Modification records:
------------

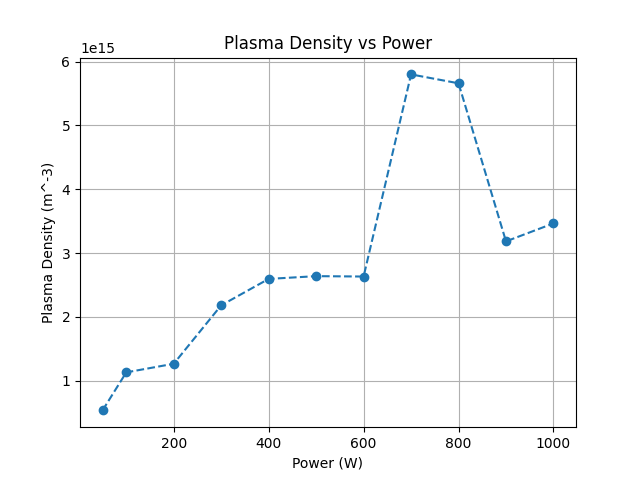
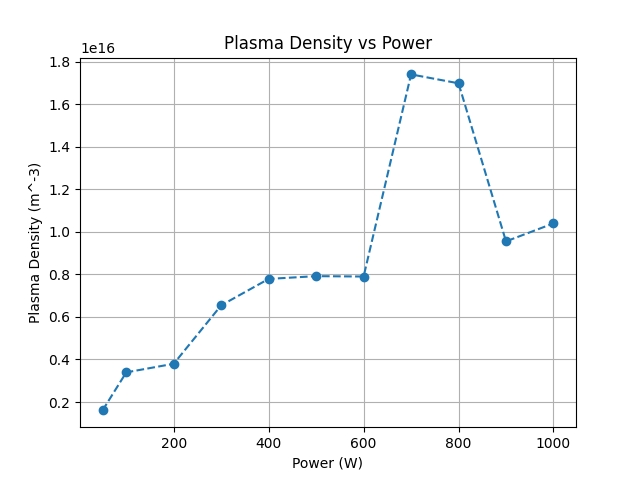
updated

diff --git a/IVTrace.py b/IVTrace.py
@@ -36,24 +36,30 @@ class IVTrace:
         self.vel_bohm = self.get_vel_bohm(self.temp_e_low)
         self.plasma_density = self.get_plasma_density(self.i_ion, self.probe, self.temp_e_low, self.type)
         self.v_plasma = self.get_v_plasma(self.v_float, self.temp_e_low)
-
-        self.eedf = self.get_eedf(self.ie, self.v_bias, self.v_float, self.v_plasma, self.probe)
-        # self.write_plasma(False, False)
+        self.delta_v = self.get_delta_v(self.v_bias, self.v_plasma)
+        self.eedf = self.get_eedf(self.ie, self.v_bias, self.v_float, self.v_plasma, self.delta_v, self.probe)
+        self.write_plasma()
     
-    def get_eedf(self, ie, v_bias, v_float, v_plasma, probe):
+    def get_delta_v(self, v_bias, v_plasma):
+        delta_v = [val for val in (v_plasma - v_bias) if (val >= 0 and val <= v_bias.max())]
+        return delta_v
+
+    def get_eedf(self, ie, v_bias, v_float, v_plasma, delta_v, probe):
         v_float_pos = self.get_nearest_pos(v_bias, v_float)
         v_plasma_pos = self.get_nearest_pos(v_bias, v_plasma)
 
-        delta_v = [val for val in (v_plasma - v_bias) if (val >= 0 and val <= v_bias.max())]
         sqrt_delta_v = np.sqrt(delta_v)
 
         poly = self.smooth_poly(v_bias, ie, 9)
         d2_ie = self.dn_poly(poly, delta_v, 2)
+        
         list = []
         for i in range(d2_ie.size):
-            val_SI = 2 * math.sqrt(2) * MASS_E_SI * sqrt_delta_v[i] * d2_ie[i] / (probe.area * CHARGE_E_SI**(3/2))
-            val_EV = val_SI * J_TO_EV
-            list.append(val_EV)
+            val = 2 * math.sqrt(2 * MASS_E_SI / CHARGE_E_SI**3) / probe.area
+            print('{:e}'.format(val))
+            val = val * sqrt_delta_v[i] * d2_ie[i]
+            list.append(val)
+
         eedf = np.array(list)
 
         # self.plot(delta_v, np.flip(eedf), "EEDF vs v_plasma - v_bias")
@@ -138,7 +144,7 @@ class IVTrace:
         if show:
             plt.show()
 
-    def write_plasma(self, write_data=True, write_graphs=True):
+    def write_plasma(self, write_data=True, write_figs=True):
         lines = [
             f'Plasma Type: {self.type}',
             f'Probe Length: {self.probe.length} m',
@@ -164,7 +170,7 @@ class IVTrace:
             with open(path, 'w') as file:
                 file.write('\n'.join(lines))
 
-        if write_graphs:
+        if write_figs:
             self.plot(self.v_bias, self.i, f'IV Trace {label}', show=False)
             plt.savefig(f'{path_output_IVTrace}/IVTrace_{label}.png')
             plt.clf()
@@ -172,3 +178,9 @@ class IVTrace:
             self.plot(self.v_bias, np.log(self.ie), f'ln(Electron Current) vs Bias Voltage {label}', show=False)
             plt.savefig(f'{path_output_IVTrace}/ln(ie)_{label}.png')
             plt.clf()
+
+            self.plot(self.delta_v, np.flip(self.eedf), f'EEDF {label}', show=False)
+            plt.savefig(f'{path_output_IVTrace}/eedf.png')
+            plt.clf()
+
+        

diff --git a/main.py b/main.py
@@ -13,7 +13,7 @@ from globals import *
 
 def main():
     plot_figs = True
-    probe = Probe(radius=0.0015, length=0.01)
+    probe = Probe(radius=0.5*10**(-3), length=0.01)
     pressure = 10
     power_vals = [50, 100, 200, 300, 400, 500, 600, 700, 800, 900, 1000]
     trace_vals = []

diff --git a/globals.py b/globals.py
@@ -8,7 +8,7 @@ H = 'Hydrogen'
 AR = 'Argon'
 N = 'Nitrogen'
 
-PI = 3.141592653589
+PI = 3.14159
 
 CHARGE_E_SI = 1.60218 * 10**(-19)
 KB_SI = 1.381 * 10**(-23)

------------

*Work to be completed*
A faithful copy is needed: reproduce all of the data above, leaving the pictures out.

*Solution*
updated

diff --git a/IVTrace.py b/IVTrace.py
@@ -36,24 +36,30 @@ class IVTrace:
         self.vel_bohm = self.get_vel_bohm(self.temp_e_low)
         self.plasma_density = self.get_plasma_density(self.i_ion, self.probe, self.temp_e_low, self.type)
         self.v_plasma = self.get_v_plasma(self.v_float, self.temp_e_low)
-
-        self.eedf = self.get_eedf(self.ie, self.v_bias, self.v_float, self.v_plasma, self.probe)
-        # self.write_plasma(False, False)
+        self.delta_v = self.get_delta_v(self.v_bias, self.v_plasma)
+        self.eedf = self.get_eedf(self.ie, self.v_bias, self.v_float, self.v_plasma, self.delta_v, self.probe)
+        self.write_plasma()
     
-    def get_eedf(self, ie, v_bias, v_float, v_plasma, probe):
+    def get_delta_v(self, v_bias, v_plasma):
+        delta_v = [val for val in (v_plasma - v_bias) if (val >= 0 and val <= v_bias.max())]
+        return delta_v
+
+    def get_eedf(self, ie, v_bias, v_float, v_plasma, delta_v, probe):
         v_float_pos = self.get_nearest_pos(v_bias, v_float)
         v_plasma_pos = self.get_nearest_pos(v_bias, v_plasma)
 
-        delta_v = [val for val in (v_plasma - v_bias) if (val >= 0 and val <= v_bias.max())]
         sqrt_delta_v = np.sqrt(delta_v)
 
         poly = self.smooth_poly(v_bias, ie, 9)
         d2_ie = self.dn_poly(poly, delta_v, 2)
+        
         list = []
         for i in range(d2_ie.size):
-            val_SI = 2 * math.sqrt(2) * MASS_E_SI * sqrt_delta_v[i] * d2_ie[i] / (probe.area * CHARGE_E_SI**(3/2))
-            val_EV = val_SI * J_TO_EV
-            list.append(val_EV)
+            val = 2 * math.sqrt(2 * MASS_E_SI / CHARGE_E_SI**3) / probe.area
+            print('{:e}'.format(val))
+            val = val * sqrt_delta_v[i] * d2_ie[i]
+            list.append(val)
+
         eedf = np.array(list)
 
         # self.plot(delta_v, np.flip(eedf), "EEDF vs v_plasma - v_bias")
@@ -138,7 +144,7 @@ class IVTrace:
         if show:
             plt.show()
 
-    def write_plasma(self, write_data=True, write_graphs=True):
+    def write_plasma(self, write_data=True, write_figs=True):
         lines = [
             f'Plasma Type: {self.type}',
             f'Probe Length: {self.probe.length} m',
@@ -164,7 +170,7 @@ class IVTrace:
             with open(path, 'w') as file:
                 file.write('\n'.join(lines))
 
-        if write_graphs:
+        if write_figs:
             self.plot(self.v_bias, self.i, f'IV Trace {label}', show=False)
             plt.savefig(f'{path_output_IVTrace}/IVTrace_{label}.png')
             plt.clf()
@@ -172,3 +178,9 @@ class IVTrace:
             self.plot(self.v_bias, np.log(self.ie), f'ln(Electron Current) vs Bias Voltage {label}', show=False)
             plt.savefig(f'{path_output_IVTrace}/ln(ie)_{label}.png')
             plt.clf()
+
+            self.plot(self.delta_v, np.flip(self.eedf), f'EEDF {label}', show=False)
+            plt.savefig(f'{path_output_IVTrace}/eedf.png')
+            plt.clf()
+
+        

diff --git a/main.py b/main.py
@@ -13,7 +13,7 @@ from globals import *
 
 def main():
     plot_figs = True
-    probe = Probe(radius=0.0015, length=0.01)
+    probe = Probe(radius=0.5*10**(-3), length=0.01)
     pressure = 10
     power_vals = [50, 100, 200, 300, 400, 500, 600, 700, 800, 900, 1000]
     trace_vals = []

diff --git a/globals.py b/globals.py
@@ -8,7 +8,7 @@ H = 'Hydrogen'
 AR = 'Argon'
 N = 'Nitrogen'
 
-PI = 3.141592653589
+PI = 3.14159
 
 CHARGE_E_SI = 1.60218 * 10**(-19)
 KB_SI = 1.381 * 10**(-23)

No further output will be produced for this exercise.